Scan the data. Collect each line that contains the word "required".

********************

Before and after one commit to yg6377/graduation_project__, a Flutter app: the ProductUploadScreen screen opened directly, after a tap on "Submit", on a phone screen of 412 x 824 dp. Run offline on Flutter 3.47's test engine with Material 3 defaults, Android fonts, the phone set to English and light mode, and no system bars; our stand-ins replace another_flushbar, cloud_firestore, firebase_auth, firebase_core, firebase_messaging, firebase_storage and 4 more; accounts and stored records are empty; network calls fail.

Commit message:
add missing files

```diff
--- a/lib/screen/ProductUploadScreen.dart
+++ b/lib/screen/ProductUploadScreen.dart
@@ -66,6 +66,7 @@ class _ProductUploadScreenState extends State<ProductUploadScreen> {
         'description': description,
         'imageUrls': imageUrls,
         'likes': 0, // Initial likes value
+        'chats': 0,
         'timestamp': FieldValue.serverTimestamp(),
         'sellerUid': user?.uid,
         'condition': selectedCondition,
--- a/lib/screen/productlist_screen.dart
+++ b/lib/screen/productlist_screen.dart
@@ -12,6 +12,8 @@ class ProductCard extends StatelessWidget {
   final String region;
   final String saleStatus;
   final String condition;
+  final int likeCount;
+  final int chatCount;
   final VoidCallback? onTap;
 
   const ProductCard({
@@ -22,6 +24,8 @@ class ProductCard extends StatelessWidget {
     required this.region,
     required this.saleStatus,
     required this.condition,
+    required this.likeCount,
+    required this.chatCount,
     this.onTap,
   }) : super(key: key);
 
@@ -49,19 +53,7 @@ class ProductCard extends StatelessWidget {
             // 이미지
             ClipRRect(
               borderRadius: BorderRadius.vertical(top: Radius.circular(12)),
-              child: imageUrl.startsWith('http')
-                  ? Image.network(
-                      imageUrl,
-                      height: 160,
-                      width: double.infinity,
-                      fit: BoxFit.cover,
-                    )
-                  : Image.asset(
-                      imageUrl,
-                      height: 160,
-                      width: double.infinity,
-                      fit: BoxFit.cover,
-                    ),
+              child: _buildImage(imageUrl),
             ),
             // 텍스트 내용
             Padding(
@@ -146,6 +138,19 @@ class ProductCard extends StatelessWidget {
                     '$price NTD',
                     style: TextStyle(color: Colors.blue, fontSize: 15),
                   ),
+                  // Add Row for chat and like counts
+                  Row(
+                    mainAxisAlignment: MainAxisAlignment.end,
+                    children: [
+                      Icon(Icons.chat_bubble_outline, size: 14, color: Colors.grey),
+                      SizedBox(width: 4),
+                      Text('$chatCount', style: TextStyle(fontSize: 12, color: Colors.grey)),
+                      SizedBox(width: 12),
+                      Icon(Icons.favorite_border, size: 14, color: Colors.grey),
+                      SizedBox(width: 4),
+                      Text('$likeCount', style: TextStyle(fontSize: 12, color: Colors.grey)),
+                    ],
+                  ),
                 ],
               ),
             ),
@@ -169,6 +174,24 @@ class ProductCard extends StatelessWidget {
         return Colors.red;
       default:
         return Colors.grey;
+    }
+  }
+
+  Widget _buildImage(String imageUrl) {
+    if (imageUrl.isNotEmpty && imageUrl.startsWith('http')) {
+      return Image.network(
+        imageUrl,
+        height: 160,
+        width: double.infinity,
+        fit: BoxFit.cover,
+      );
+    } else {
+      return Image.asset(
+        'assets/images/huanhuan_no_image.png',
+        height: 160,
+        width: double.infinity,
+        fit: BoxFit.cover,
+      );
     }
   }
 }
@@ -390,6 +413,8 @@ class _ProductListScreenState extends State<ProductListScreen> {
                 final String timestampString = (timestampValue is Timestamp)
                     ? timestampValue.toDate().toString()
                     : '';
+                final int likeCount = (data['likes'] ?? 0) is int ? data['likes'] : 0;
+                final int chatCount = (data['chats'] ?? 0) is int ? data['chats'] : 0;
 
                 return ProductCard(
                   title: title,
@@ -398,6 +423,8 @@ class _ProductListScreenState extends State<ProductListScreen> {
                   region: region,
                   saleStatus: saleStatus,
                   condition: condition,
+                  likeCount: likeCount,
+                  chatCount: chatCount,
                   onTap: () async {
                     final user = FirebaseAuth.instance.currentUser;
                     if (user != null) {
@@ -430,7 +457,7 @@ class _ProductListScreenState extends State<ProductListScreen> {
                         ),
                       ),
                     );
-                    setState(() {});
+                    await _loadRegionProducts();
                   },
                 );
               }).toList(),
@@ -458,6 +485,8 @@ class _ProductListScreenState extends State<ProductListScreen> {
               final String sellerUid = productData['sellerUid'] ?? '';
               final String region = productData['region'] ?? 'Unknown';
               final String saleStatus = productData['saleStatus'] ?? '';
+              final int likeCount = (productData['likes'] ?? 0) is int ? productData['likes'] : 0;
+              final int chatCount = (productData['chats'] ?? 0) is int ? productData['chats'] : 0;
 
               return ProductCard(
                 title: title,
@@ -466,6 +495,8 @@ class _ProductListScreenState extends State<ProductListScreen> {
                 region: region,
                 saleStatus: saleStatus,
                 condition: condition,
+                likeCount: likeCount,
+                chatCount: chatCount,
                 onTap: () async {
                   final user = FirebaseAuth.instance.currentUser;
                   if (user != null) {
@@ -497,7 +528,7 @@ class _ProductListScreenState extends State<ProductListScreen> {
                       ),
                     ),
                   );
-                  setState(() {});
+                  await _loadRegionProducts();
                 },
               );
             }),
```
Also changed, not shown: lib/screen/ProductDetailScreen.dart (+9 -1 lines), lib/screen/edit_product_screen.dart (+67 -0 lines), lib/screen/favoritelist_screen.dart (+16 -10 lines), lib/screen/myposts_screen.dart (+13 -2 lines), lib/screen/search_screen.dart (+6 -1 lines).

********************

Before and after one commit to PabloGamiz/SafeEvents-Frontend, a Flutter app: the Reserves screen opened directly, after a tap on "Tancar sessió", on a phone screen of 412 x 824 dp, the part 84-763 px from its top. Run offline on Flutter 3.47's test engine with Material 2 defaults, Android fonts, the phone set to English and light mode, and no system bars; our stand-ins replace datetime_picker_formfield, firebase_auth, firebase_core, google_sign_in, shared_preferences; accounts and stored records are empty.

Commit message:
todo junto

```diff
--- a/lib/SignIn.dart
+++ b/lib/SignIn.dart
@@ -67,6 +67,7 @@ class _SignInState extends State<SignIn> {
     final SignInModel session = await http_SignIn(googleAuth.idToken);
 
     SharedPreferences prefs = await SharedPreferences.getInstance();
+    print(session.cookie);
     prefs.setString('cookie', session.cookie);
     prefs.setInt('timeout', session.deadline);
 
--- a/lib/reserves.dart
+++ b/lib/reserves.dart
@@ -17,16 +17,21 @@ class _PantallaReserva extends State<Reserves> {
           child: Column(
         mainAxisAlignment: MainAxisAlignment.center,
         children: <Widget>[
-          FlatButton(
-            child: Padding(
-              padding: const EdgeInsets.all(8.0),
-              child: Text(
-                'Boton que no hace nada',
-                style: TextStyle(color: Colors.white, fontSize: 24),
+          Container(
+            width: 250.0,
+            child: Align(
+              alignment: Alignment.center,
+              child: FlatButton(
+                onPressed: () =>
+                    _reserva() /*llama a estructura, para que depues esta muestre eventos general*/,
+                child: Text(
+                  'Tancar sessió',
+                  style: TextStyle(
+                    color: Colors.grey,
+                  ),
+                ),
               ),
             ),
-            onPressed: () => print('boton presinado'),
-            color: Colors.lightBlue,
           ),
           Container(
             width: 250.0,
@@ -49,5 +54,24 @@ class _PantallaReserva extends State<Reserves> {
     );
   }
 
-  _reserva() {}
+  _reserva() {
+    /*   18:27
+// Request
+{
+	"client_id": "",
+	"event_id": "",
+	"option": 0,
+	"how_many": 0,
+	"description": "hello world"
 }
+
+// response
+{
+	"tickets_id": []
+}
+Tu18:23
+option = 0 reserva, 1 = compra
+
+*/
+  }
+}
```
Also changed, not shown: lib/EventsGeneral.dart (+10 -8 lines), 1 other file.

********************

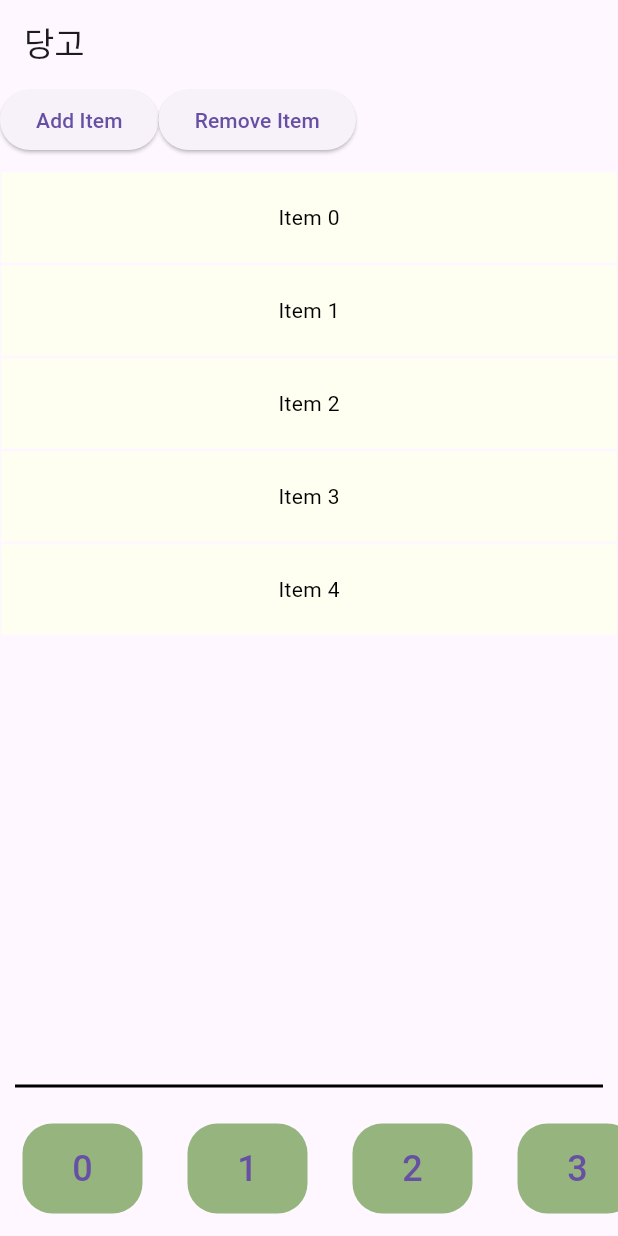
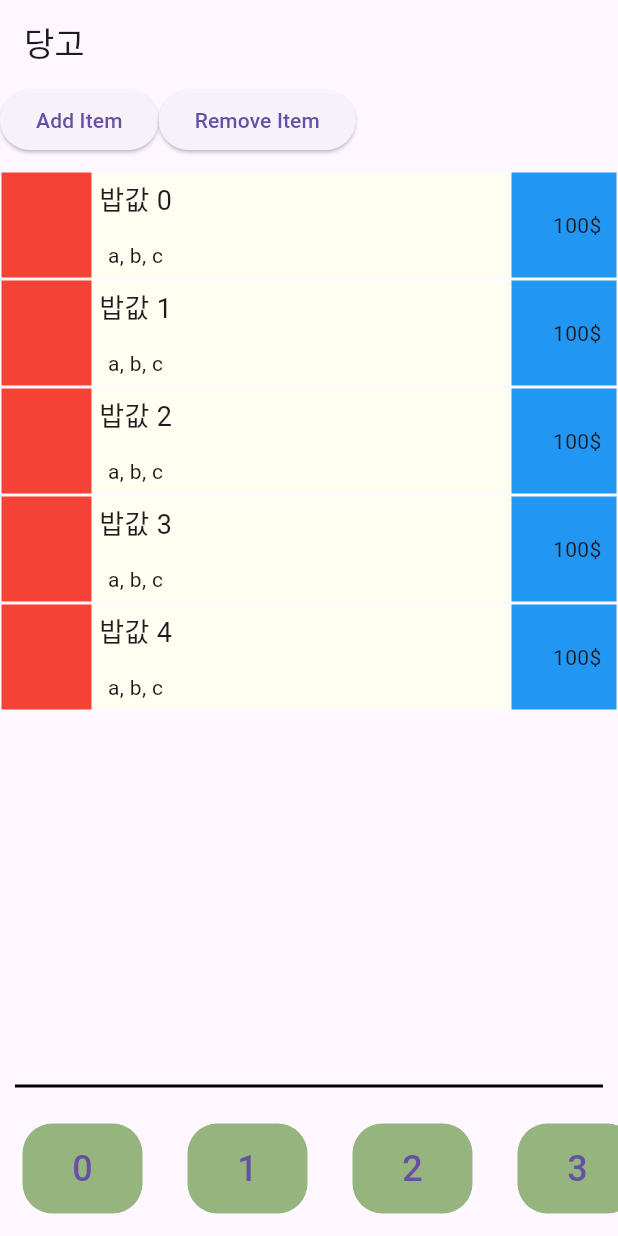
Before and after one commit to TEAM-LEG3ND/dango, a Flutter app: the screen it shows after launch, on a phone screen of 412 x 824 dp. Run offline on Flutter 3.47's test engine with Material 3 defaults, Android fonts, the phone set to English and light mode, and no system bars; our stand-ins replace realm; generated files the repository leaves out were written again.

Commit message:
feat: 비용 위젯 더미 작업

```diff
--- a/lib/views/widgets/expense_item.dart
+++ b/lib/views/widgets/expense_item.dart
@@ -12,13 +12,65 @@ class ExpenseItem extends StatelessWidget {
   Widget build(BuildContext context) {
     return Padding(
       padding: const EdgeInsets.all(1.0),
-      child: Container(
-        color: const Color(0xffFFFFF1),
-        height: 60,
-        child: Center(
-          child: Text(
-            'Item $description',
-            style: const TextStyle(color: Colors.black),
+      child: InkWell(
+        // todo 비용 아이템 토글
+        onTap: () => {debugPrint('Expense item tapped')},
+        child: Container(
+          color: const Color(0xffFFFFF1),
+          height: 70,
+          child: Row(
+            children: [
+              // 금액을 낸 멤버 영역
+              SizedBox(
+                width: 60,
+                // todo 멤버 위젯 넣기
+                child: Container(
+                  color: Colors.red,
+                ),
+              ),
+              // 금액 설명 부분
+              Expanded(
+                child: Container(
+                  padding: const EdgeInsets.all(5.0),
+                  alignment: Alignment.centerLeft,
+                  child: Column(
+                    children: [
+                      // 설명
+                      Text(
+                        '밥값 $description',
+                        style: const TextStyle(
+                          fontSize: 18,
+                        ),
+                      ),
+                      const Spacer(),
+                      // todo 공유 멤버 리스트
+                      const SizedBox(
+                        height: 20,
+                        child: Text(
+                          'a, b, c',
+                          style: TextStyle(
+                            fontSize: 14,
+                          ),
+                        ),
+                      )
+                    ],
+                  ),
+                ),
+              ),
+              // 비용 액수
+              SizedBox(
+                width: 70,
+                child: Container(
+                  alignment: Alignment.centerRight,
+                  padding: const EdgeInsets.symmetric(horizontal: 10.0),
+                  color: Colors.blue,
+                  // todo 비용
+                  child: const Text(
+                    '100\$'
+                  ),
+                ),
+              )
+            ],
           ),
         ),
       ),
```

********************

RESULT FOR THIS EXERCISE:
     required this.region,
     required this.saleStatus,
     required this.condition,
+    required this.likeCount,
+    required this.chatCount,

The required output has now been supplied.